Dataset

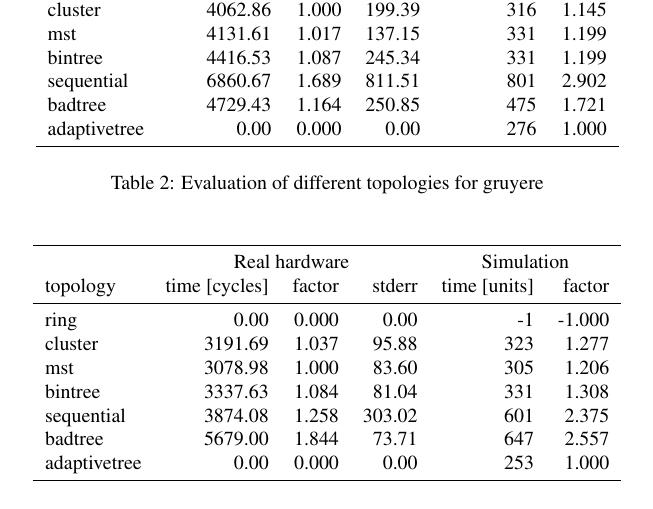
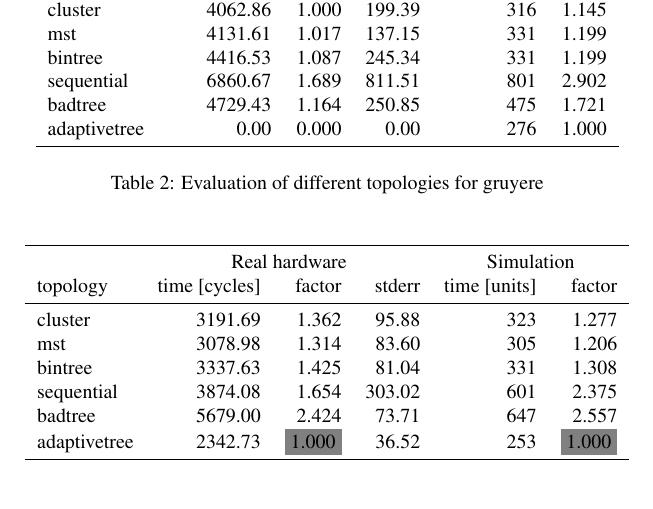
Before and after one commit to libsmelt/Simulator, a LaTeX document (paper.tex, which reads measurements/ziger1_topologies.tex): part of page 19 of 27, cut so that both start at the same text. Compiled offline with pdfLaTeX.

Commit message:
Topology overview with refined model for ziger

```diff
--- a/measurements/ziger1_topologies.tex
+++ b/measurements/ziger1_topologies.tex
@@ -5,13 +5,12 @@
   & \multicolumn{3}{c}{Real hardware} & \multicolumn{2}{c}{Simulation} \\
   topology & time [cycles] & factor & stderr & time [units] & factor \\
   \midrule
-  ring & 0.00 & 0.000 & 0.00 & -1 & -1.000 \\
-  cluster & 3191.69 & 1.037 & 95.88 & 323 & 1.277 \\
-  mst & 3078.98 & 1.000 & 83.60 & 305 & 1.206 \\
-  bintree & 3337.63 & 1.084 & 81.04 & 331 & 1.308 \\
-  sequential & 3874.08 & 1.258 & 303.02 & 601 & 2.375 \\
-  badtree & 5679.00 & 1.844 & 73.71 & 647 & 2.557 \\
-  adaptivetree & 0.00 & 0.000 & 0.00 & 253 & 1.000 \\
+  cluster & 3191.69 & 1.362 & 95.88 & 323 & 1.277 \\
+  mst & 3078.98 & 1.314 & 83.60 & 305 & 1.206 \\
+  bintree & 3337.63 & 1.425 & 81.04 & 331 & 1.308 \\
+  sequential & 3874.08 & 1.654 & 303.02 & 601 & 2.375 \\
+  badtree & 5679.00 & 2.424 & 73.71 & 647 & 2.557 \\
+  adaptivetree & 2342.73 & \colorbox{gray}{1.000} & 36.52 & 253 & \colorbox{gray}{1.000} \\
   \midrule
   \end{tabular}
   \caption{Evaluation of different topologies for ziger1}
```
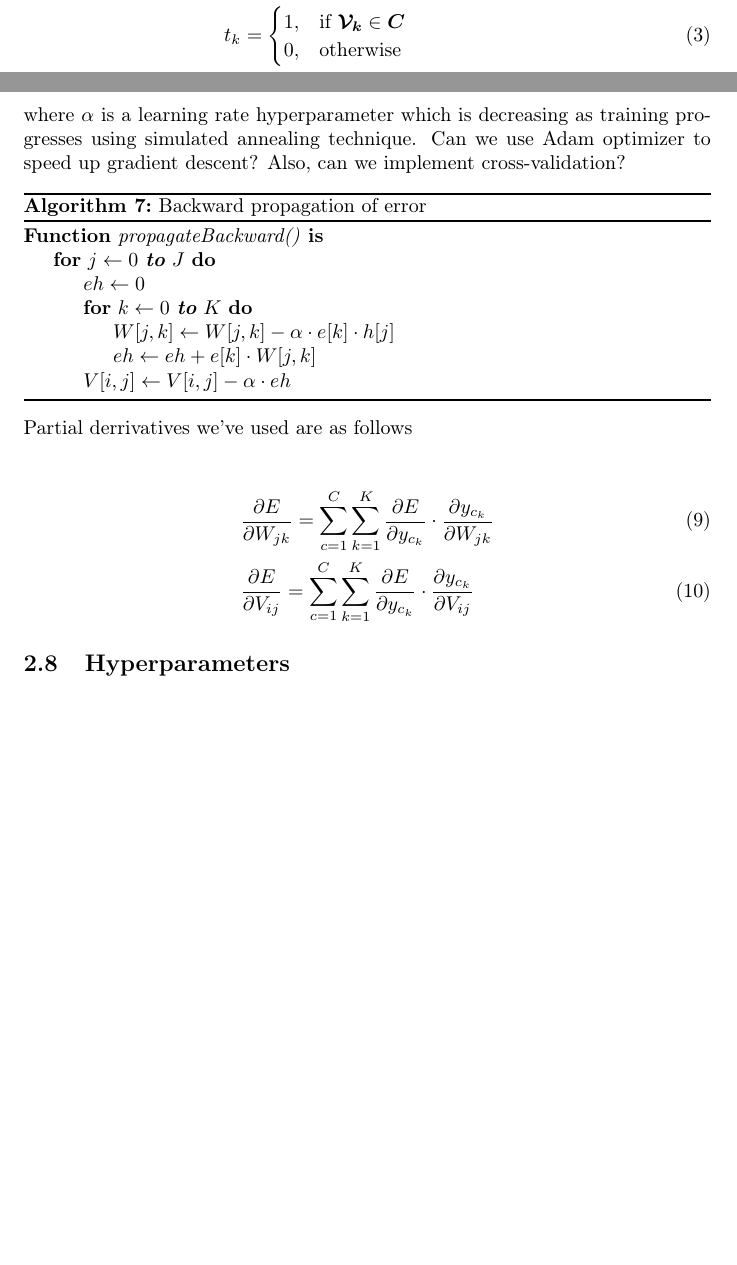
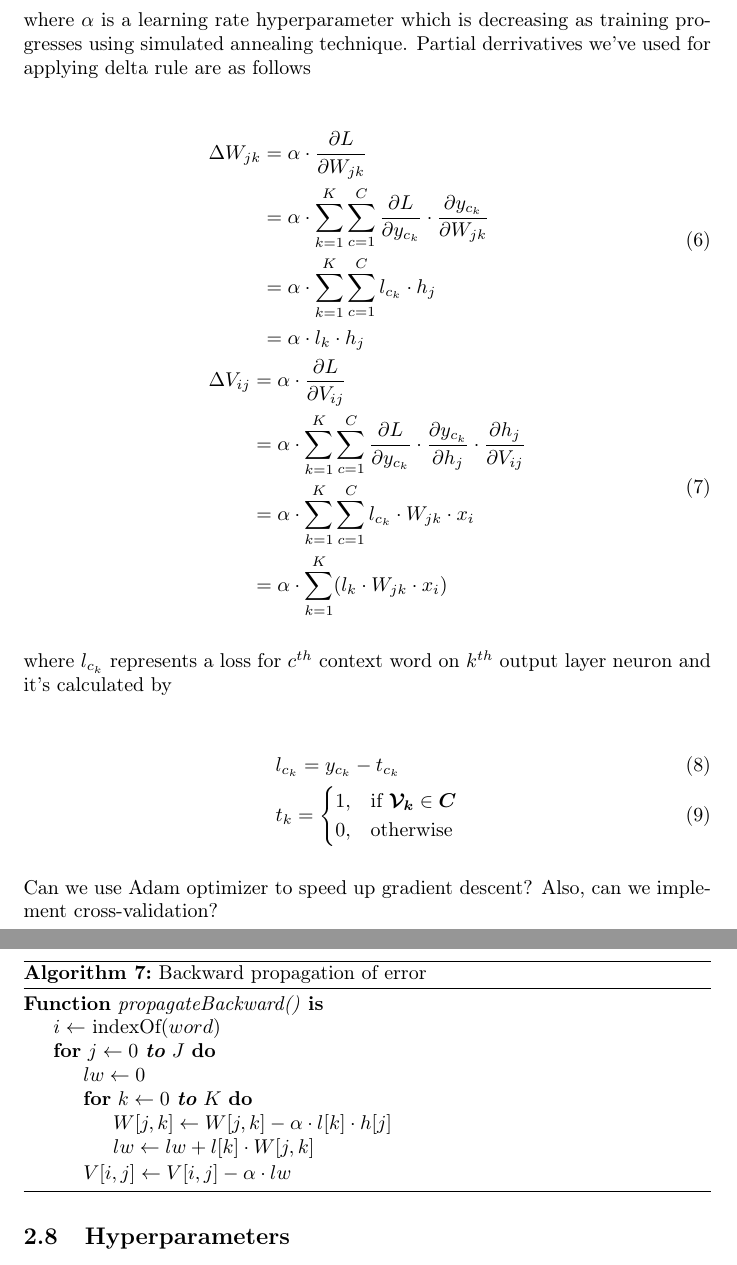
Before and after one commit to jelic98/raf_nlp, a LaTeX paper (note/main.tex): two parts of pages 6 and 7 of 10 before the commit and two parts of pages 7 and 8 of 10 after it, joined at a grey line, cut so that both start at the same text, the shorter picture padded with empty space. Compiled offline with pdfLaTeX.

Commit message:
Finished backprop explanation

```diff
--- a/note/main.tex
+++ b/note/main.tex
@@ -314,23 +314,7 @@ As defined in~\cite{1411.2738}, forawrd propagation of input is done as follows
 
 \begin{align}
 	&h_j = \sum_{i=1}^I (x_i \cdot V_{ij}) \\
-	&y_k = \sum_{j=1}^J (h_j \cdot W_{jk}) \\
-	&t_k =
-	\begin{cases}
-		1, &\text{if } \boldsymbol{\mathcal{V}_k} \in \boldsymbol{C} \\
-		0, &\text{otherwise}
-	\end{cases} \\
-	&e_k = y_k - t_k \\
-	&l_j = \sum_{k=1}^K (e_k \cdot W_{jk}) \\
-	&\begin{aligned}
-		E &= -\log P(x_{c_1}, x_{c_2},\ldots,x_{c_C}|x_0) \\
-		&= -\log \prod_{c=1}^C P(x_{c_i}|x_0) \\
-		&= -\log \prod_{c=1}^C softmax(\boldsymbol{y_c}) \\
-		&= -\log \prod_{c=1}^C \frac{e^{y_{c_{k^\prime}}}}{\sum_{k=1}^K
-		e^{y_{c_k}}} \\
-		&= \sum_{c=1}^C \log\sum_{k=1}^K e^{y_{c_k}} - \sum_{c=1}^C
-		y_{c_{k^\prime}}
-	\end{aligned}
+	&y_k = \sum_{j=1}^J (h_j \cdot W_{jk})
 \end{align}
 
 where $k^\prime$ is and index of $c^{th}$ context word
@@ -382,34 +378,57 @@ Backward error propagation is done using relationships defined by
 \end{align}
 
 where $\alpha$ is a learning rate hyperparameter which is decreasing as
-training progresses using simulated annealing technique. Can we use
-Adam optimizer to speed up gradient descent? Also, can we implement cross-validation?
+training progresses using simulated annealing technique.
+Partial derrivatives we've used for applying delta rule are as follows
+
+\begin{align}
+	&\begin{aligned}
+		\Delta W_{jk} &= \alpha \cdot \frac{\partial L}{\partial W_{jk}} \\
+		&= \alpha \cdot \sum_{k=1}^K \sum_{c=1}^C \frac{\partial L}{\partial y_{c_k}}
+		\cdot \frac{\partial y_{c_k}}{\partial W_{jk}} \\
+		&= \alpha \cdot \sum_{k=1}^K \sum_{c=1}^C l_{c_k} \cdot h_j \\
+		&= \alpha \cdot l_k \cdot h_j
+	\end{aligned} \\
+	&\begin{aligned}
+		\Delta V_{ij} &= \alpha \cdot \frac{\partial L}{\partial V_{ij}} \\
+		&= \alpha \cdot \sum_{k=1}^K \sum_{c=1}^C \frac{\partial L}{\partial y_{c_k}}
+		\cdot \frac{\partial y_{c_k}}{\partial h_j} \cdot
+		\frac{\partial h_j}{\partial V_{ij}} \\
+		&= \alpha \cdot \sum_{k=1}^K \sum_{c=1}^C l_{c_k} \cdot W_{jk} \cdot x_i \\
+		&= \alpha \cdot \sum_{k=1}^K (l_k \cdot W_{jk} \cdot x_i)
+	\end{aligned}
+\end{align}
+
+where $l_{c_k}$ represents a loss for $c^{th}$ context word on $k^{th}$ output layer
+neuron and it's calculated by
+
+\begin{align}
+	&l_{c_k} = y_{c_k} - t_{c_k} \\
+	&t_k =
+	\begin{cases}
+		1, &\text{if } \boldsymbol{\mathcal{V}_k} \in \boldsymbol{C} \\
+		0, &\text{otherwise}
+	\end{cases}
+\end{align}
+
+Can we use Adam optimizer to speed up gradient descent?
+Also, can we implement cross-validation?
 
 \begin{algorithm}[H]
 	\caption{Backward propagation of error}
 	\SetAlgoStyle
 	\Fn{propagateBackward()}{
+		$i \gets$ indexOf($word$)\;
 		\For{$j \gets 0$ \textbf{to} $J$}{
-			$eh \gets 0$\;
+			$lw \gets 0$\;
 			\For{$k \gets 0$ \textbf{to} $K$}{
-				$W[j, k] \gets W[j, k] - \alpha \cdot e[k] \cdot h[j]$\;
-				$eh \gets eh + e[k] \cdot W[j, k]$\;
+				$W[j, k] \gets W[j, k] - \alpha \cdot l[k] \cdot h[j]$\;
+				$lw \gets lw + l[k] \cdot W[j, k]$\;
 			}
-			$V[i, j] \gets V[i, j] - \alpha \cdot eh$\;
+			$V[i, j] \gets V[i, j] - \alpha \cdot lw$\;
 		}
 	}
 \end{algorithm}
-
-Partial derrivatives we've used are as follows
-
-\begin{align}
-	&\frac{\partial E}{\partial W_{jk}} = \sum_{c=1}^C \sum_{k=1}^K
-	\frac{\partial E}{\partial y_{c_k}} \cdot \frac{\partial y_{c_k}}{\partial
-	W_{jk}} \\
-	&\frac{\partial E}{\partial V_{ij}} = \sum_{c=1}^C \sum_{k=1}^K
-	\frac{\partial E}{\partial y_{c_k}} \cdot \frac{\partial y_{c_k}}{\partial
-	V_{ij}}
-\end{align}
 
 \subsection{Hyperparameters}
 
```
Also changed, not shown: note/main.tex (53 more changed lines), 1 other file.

Task
Check every line above for the string "begin" and copy those that have it.

Answer box
 \begin{align}
-	\begin{cases}
-	&\begin{aligned}
+\begin{align}
+	&\begin{aligned}
+	&\begin{aligned}
+\begin{align}
+	\begin{cases}
 \begin{algorithm}[H]
-\begin{align}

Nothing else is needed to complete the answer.